Radiating Knowledge for Modern Communications


IMPORTANCE OF WI-FI and Data Offloading

Wi-Fi has been out there for nearly sixteen years. It has an interesting history. Wi-Fi was adopted quickly in late 1990s and early 2000s as a default Wireless LAN option for home networking. Enterprises were skeptical about it until security parameters were made more robust. Until this point, cellular operators didn't see any value or benefits out of Wireless LANs. Why? The technology uses unlicensed frequency bands. Interference was and still is a big challenge.

Two things happened in 2007:

(1) New MIMO (Multiple Input Multiple Output)-based Wi-Fi technology was introduced: 802.11n which was called High Throughput. MIMO was just one of the few features of 802.11n. Channel aggregation, higher modulation schemes and spatial multiplexing were other key features. It promised throughput of nearly 200 Mbps. Of course, cellular operators noticed this.

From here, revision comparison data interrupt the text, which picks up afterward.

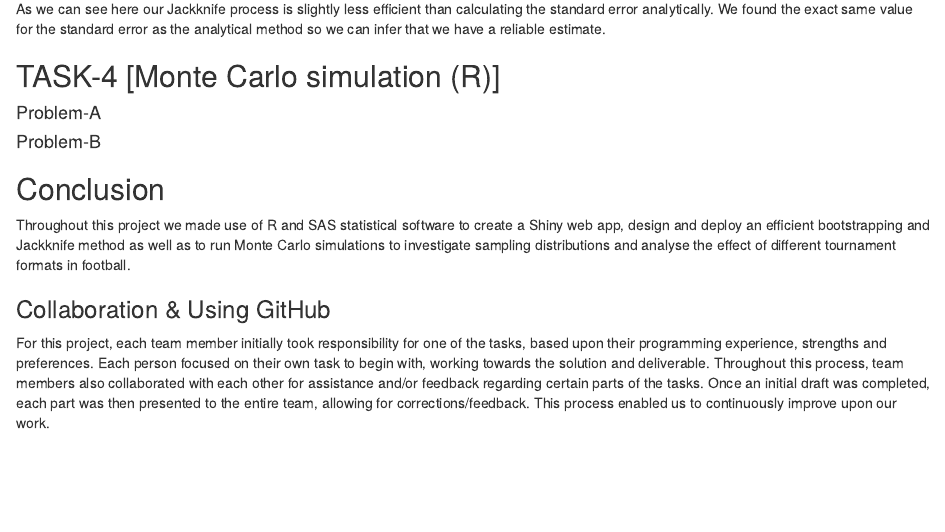
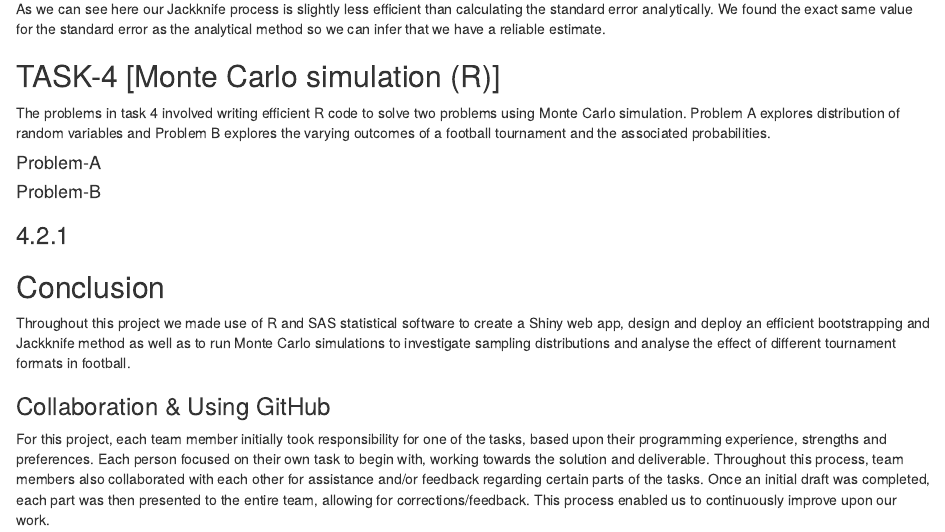
Before and after one commit to AMLoucas/MT5763_TOWANS, an R Markdown document (MT5763_TOWANS.Rmd): the page in a window 1100 px wide, from 11910 px down. Rendered offline with R 4.5, knitr and Pandoc, with nearby package versions.

Commit message:
added intro to task 4

```diff
--- a/MT5763_TOWANS.Rmd
+++ b/MT5763_TOWANS.Rmd
@@ -411,13 +411,15 @@ As we can see here our Jackknife process is slightly less efficient than calcula
 
 
 ## TASK-4 [Monte Carlo simulation (R)]
+The problems in task 4 involved writing efficient R code to solve two problems using Monte Carlo simulation.  Problem A explores distribution of random variables and Problem B explores the varying outcomes of a football tournament and the associated probabilities.
 
 #### Problem-A
 
 
 
+#### Problem-B
 
-#### Problem-B
+### 4.2.1
 
 ## Conclusion
 Throughout this project we made use of R and SAS statistical software to create a Shiny web app, design and deploy an efficient bootstrapping and Jackknife method as well as to run Monte Carlo simulations to investigate sampling distributions and analyse the effect of different tournament formats in football.
```
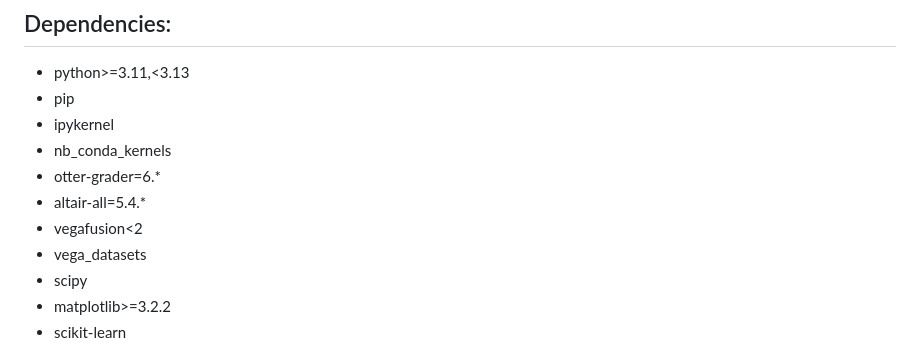
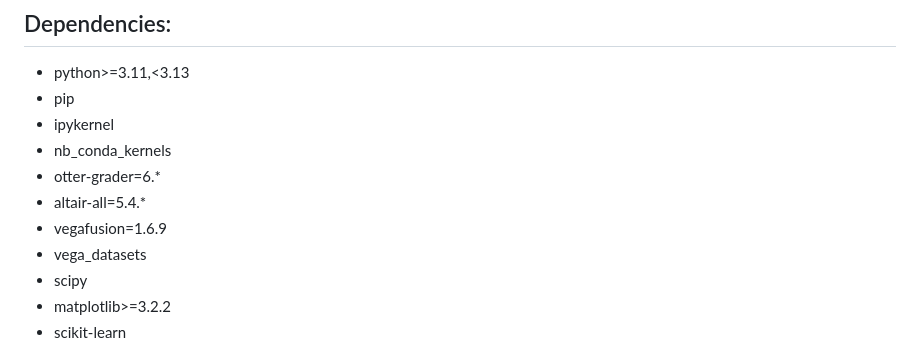
Before and after one commit to UBC-MDS/DSCI522-2425-21-housing, a Markdown page: README.md, the part around the change. GitHub-like rendering.

Commit message:
Changed Vegafusion version to avoid errors

```diff
--- a/README.md
+++ b/README.md
@@ -46,7 +46,7 @@ Next, under the "Kernel" menu click "Restart Kernel and Run All Cells...".
   - nb_conda_kernels
   - otter-grader=6.*
   - altair-all=5.4.*
-  - vegafusion<2
+  - vegafusion=1.6.9
   - vega_datasets
   - scipy
   - matplotlib>=3.2.2
```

(2) Smartphones were introduced along with data-hungry applications. cellular operators needed to cater these data demands and found Wi-Fi very promising. If a cell phone is within Wi-Fi range, the data service can be catered through Wi-Fi and the operators' licensed frequency band will be less burdened.

In the Wi-Fi Fundamentals workshop from RF Academics, we talk everything about Wi-Fi – from technical specifications to efficient deployment strategies, security parameters, latest developments in terms of 802.11ac, and data offloading techniques by cellular operators.

The 802.11ac standard, which was ratified in December 2013, is considered as VERY HIGH THROUGHPUT technology. It is still going to use unlicensed frequencies in the 5 GHz band. The throughput it is trying to achieve is around 1 Gbps – that's really big. To achieve this, it extends the techniques pioneered in 802.11n: more antennas, wider RF channels, higher-level coding, more spatial streams.

We had MIMO in 802.11n; 802.11ac is going to support MU-MIMO (Multi-User MIMO). We review all these features in this workshop.